“Some of these people have been coming here 50 to 60 years,” she said.
Caldrello said the building dated back nearly 75 years to the time of the Hurricane of 1938. She said the seawall along Pequot Ave. was built as protection following this devastating storm, and the Osprey Beach pavilion and bathhouse replaced the structures destroyed in this tempest. In addition to the decks, members got an individual bathhouse as a place to change their clothes.
Bill Flynn, a Pequot Ave. resident, said much of the debris from the bathhouses wound up in his front yard. He said many residents have pleasant memories of Osprey Beach and that some club members were looking through the debris fields along the road to retrieve pieces of the building. Flynn said one resident took home the door to their bathhouse unit.
“It’s gone through quite a few storms,” he said. “Usually it’s the winter storms. I guess the tide and everything else proved too much this time.”

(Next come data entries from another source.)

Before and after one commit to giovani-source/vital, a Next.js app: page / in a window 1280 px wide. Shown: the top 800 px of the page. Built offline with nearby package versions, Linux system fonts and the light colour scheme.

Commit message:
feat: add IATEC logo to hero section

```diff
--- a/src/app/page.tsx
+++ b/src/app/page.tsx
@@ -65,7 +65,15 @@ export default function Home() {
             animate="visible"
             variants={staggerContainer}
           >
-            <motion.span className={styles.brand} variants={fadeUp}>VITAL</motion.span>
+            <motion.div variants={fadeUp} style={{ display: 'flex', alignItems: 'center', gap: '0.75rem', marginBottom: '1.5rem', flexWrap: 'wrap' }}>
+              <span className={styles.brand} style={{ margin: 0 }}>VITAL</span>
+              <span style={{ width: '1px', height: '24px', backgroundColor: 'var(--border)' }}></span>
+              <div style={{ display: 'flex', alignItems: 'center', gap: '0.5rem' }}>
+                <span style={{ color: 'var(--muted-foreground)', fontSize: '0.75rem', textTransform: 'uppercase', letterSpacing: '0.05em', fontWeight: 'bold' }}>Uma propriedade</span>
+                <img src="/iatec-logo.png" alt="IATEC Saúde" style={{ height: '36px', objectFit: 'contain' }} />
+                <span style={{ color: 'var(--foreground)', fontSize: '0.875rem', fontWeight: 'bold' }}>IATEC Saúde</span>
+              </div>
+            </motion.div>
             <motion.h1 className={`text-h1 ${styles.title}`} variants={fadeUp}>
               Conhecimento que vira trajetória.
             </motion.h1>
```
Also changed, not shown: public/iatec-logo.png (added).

Flynn said he thought the location was more vulnerable to the surge during the storm, noting how structures farther up and down the shore from Osprey Beach took some damage but survived. A bathhouse next to the Osprey Beach Club, which Caldrello said is owned by an organization known as 959 Corp, was also destroyed. Another nearby bathhouse at Elrin Beach was also wiped out.
Osprey Beach has suffered a number of incidents of structural damage over the years. The site was home to a large seaside resort that opened in 1881 with a dancing pavilion, bathhouses, and bowling alleys. It was well-known for its clambakes, and included a dock for a steamer that stopped there on excursions between Norwich and Block Island and Watch Hill in Rhode Island.

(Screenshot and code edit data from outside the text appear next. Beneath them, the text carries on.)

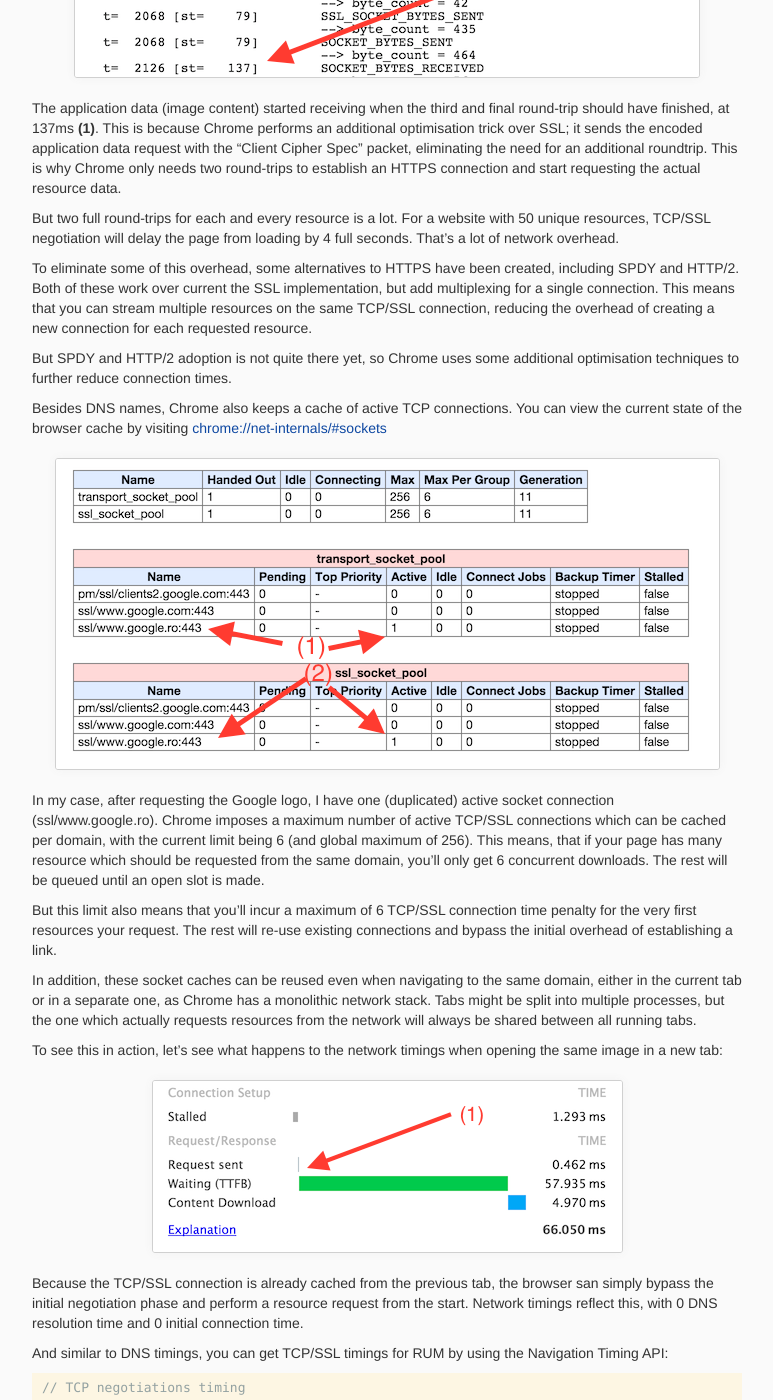
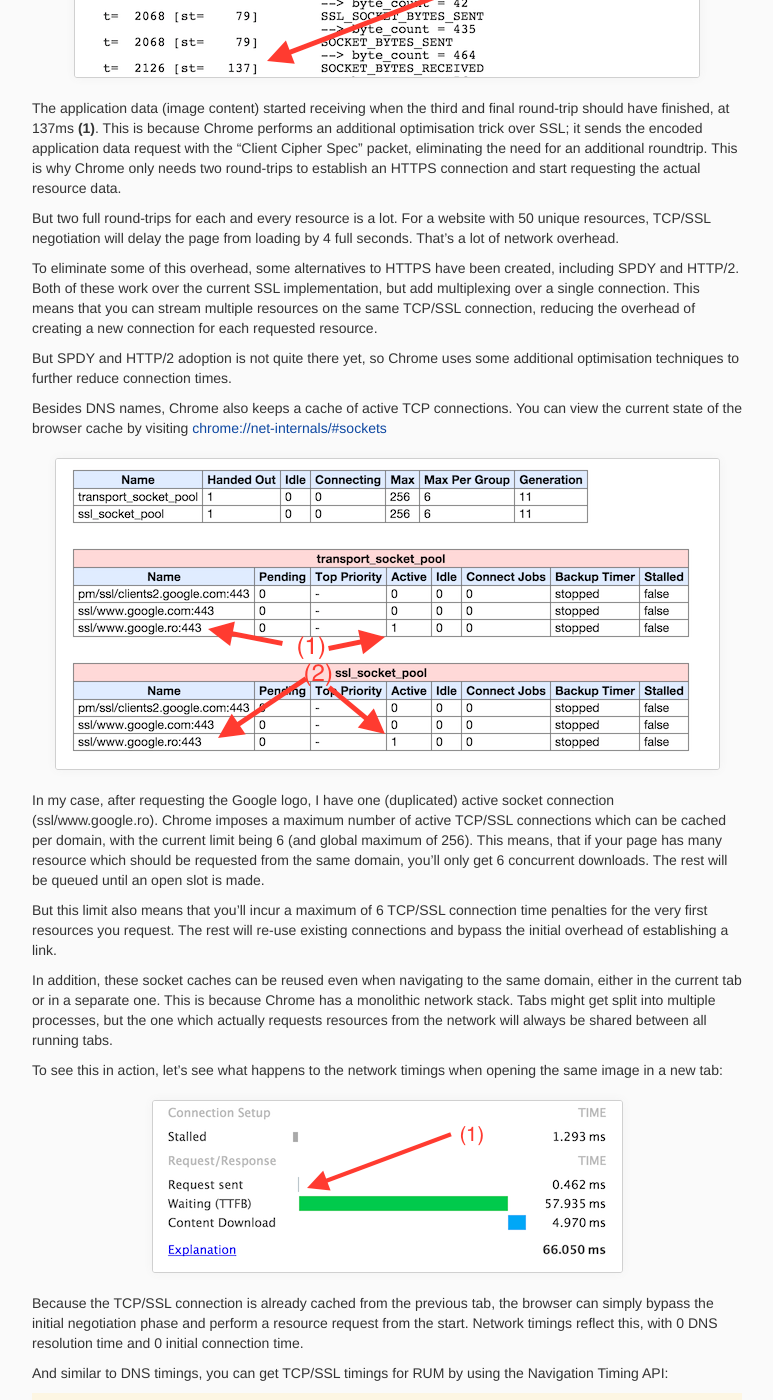
Before and after one commit to colin-dumitru/colin-dumitru.github.io, a Jekyll site: the page built from _posts/2015-02-07-understanding-network-overhead.md, in a window 1280 px wide and 1400 px high, scrolled down 3866 px. Shown: the whole window, without its empty margins (253-1026 px from the left). Built offline with Jekyll 4.4.1, drawn with Linux system fonts in a browser that asks for light colours; comment, search, counter and statistics services are not loaded; some of the changed text lies outside the part shown.

Commit message:
Update 2015-02-07-understanding-network-overhead.md

```diff
--- a/_posts/2015-02-07-understanding-network-overhead.md
+++ b/_posts/2015-02-07-understanding-network-overhead.md
@@ -81,7 +81,7 @@ The application data (image content) started receiving when the third and final
 
 But two full round-trips for each and every resource is a lot. For a website with 50 unique resources, TCP/SSL negotiation will delay the page from loading by 4 full seconds. That's a lot of network overhead.
 
-To eliminate some of this overhead, some alternatives to HTTPS have been created, including SPDY and HTTP/2. Both of these work over current the SSL implementation, but add multiplexing for a single connection. This means that you can stream multiple resources on the same TCP/SSL connection, reducing the overhead of creating a new connection for each requested resource.
+To eliminate some of this overhead, some alternatives to HTTPS have been created, including SPDY and HTTP/2. Both of these work over the current SSL implementation, but add multiplexing over a single connection. This means that you can stream multiple resources on the same TCP/SSL connection, reducing the overhead of creating a new connection for each requested resource.
 
 But SPDY and HTTP/2 adoption is not quite there yet, so Chrome uses some additional optimisation techniques to further reduce connection times.
 
@@ -91,15 +91,15 @@ Besides DNS names, Chrome also keeps a cache of active TCP connections. You can
 
 In my case, after requesting the Google logo, I have one (duplicated) active socket connection (ssl/www.google.ro). Chrome imposes a maximum number of active TCP/SSL connections which can be cached per domain, with the current limit being 6 (and global maximum of 256). This means, that if your page has many resource which should be requested from the same domain, you'll only get 6 concurrent downloads. The rest will be queued until an open slot is made.
 
-But this limit also means that you'll incur a maximum of 6 TCP/SSL connection time penalty for the very first resources your request. The rest will re-use existing connections and bypass the initial overhead of establishing a link.
+But this limit also means that you'll incur a maximum of 6 TCP/SSL connection time penalties for the very first resources you request. The rest will re-use existing connections and bypass the initial overhead of establishing a link.
 
-In addition, these socket caches can be reused even when navigating to the same domain, either in the current tab or in a separate one, as Chrome has a monolithic network stack. Tabs might be split into multiple processes, but the one which actually requests resources from the network will always be shared between all running tabs.
+In addition, these socket caches can be reused even when navigating to the same domain, either in the current tab or in a separate one. This is because Chrome has a monolithic network stack. Tabs might get split into multiple processes, but the one which actually requests resources from the network will always be shared between all running tabs.
 
 To see this in action, let's see what happens to the network timings when opening the same image in a new tab:
 
 ![TCP connection 2](/assets/posts/network-latency/cached_ssl.png)
 
-Because the TCP/SSL connection is already cached from the previous tab, the browser san simply bypass the initial negotiation phase and perform a resource request from the start. Network timings reflect this, with 0 DNS resolution time and 0 initial connection time.
+Because the TCP/SSL connection is already cached from the previous tab, the browser can simply bypass the initial negotiation phase and perform a resource request from the start. Network timings reflect this, with 0 DNS resolution time and 0 initial connection time.
 
 And similar to DNS timings, you can get TCP/SSL timings for RUM by using the Navigation Timing API:
 
```
Also changed, not shown: other parts of _posts/2015-02-07-understanding-network-overhead.md (+3 -3 lines).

The resort closed in 1884, the same year a January storm inflicted major damage to it. The New York Times reported that a cyclone demolished the steamer dock, bathhouses, and part of the dining hall. Another hurricane in 1914 caused severe damage at the beach, while the storm surge during the Hurricane of 1938 swept away a pier and bathhouses at the site.

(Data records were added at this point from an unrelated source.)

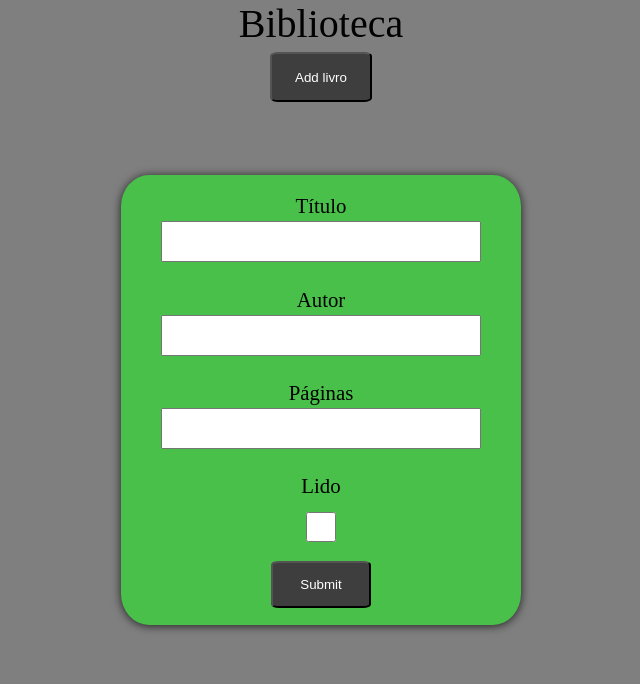
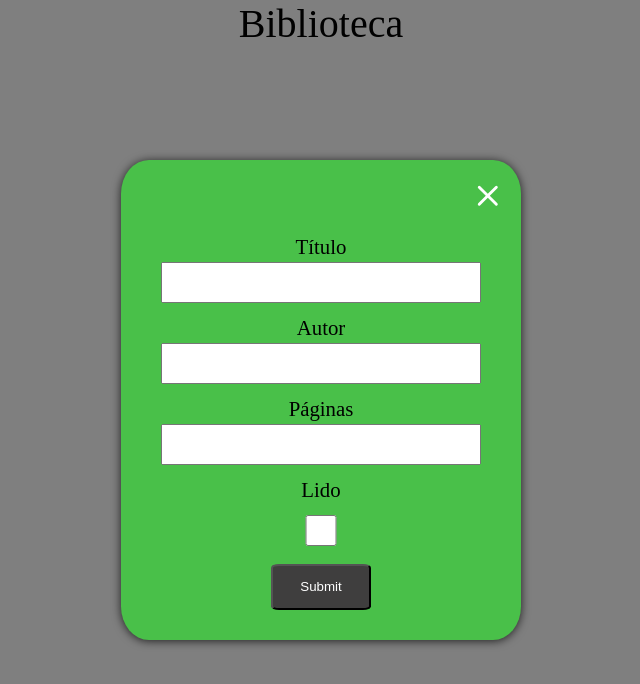
Before and after one commit to kauevinicius04/library, a plain HTML site: page index.html in a window 1280 px wide. Both pictures are taken after a click on the button "Add livro". Shown: the whole page, without its empty margins (319-959 px from the left). Drawn offline with Linux system fonts and the light colour scheme.

Commit message:
mais transicoes, uso de mixin, realocacao da div centered-element correcao do addbook ficar sempre a mostra e troca de getbytagnames para queryselector no acesso ao dom

```diff
--- a/index.html
+++ b/index.html
@@ -17,9 +17,17 @@
         <button class="button" id="addBook">Add livro</button>
         </div>
         <div class="library">
-        <div class="book card" id="centered-element">
+            <div class="card"> </div>
+
+        </div>
+        <div id="centered-element">
             <div class="card-body">
                 <form>
+                    <div id="exitContainer">
+                    <button  id="exit"> <svg xmlns="http://www.w3.org/2000/svg"  fill="currentColor" class="bi bi-x" viewBox="0 0 16 16">
+                        <path d="M4.646 4.646a.5.5 0 0 1 .708 0L8 7.293l2.646-2.647a.5.5 0 0 1 .708.708L8.707 8l2.647 2.646a.5.5 0 0 1-.708.708L8 8.707l-2.646 2.647a.5.5 0 0 1-.708-.708L7.293 8 4.646 5.354a.5.5 0 0 1 0-.708z"/>
+                      </svg></button>
+                </div>
                 <div class="containerInput containerTitle" >
                 <label for="titleInput">Título</label>
                 <input type="text" name="titleInput" class= "input" id="titleInput" required>
@@ -48,7 +56,7 @@
 
 
 
-</div>
+
     </main>
 
 
--- a/script.js
+++ b/script.js
@@ -6,13 +6,13 @@ const submit = document.getElementById("submit")
 const centeredElement = document.getElementById("centered-element")
 const addBook = document.getElementById("addBook")
 const required = document.querySelectorAll("[required]");
-const form = document.getElementsByTagName("form")[0];
-const body = document.getElementsByTagName("body")[0];
+const form = document.querySelector("Form");
+const body = document.querySelector("Body");
+const exit = document.getElementById("exit");
+
 
 const library = [];
-
-
-
+let slidedIn = false
 
 function book(title, author, pages, read) {
     this.title = title;
@@ -41,6 +41,7 @@ const requiring = () => {
         if (element.value !== "" && pagesInput.value > 0) {
             centeredElement.classList.replace("slide-in", "fadeOut")
             toggleAnimation()
+            addBookToLibrary()
             form.setAttribute('novalidate', '');
 
 
@@ -53,33 +54,38 @@ const requiring = () => {
 addBook.addEventListener("click", addBookReset
 
 )
+exit.addEventListener("click",()=>{
+    toggleAnimation()
+    form.setAttribute('novalidate', '')
+})
 
 
-let slidedIn = false
+
+
+
+
+
 
 function toggleAnimation() {
     if (slidedIn === false) {
         centeredElement.classList.add("slide-in")
         body.style.backgroundColor = "rgba(0,0,0,0.5)"
+        addBook.style.transform="scale(0)"
         slidedIn=true
+        if(centeredElement.classList[2]==="fadeOut"){
         centeredElement.classList.replace("fadeOut","slide-in")
-
-
-
-
+    }
 
     }
     else if(slidedIn===true){
         centeredElement.classList.replace("slide-in","fadeOut")
             body.style.backgroundColor = "initial"
+            addBook.style="initial"
             slidedIn=false
     }
 
 
 }
-
-
-
 
 
 
@@ -96,6 +102,7 @@ function addBookReset() {
     })
     readInput.checked = false
 
+
 }
 
 
@@ -107,7 +114,6 @@ form.addEventListener("submit", (event) => {
 })
 submit.addEventListener("click", () => {
     requiring()
-    addBookToLibrary()
 
 
 })
--- a/style.scss
+++ b/style.scss
@@ -30,6 +30,7 @@ label{
 #addBook{
     width: 8%;
     height: 100%;
+    transition: transform .2s ease 50ms;
 }
 .library{
     padding: 0  1%;
@@ -39,12 +40,15 @@ label{
     gap: 10px;
 }
 
-.card{
+@mixin card{
     width: 90%;
     border-radius: 7%;
     height: 100%;
     background-color:$green-card;
     display: grid;
+}
+.card{
+    @include card()
 }
 
 form{
@@ -55,6 +59,24 @@ form{
     align-items: center;
     justify-content: center;
     gap:3%;
+}
+#exitContainer{
+    display: flex;
+    width: 95%;
+    justify-content: flex-end;
+
+}
+#exit{
+
+    color: white;
+    background-color: $green-card;
+    border:none;
+    width: 12%;
+
+}
+
+.bi{
+    width: 100%;
 }
 .input{
     height: 100%;
@@ -91,21 +113,27 @@ form{
     border-radius: 8%;
     text-align: center;
 }
+.button:hover,#exit:hover{
+    opacity: 95%;
+    transform: scale(1.2);
+    transition: transform .4s ease-out;
+}
 #submit{
     width: 25%;
     height: 11%;
-    margin-bottom: 1%;
+    margin:1% 0;
 
 }
 #centered-element{
+    @include card();
     box-shadow: 0px 1px 10px 0px rgba(0,0,0,0.75);
     overflow: auto;
     max-width: 400px;
-    max-height: 450px;
+    max-height: 480px;
     position: fixed;
     top: 50%;
     left: 50%;
-    padding: 1% 0;
+    padding: 1% 0 2% 0;
     transform:scale(0) translate(-50%, -50%)
 
   }
```
Also changed, not shown: style.css.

The new pavilion and bathhouses have suffered more minor damages since that time. Hurricane Gloria damaged the roof in 1985, and Hurricane Irene destroyed a staircase from the deck to the beach last year.
Caldrello said the club had just finished rebuilding a replacement staircase before Hurricane Sandy. The building had closed for the season at the time of the storm.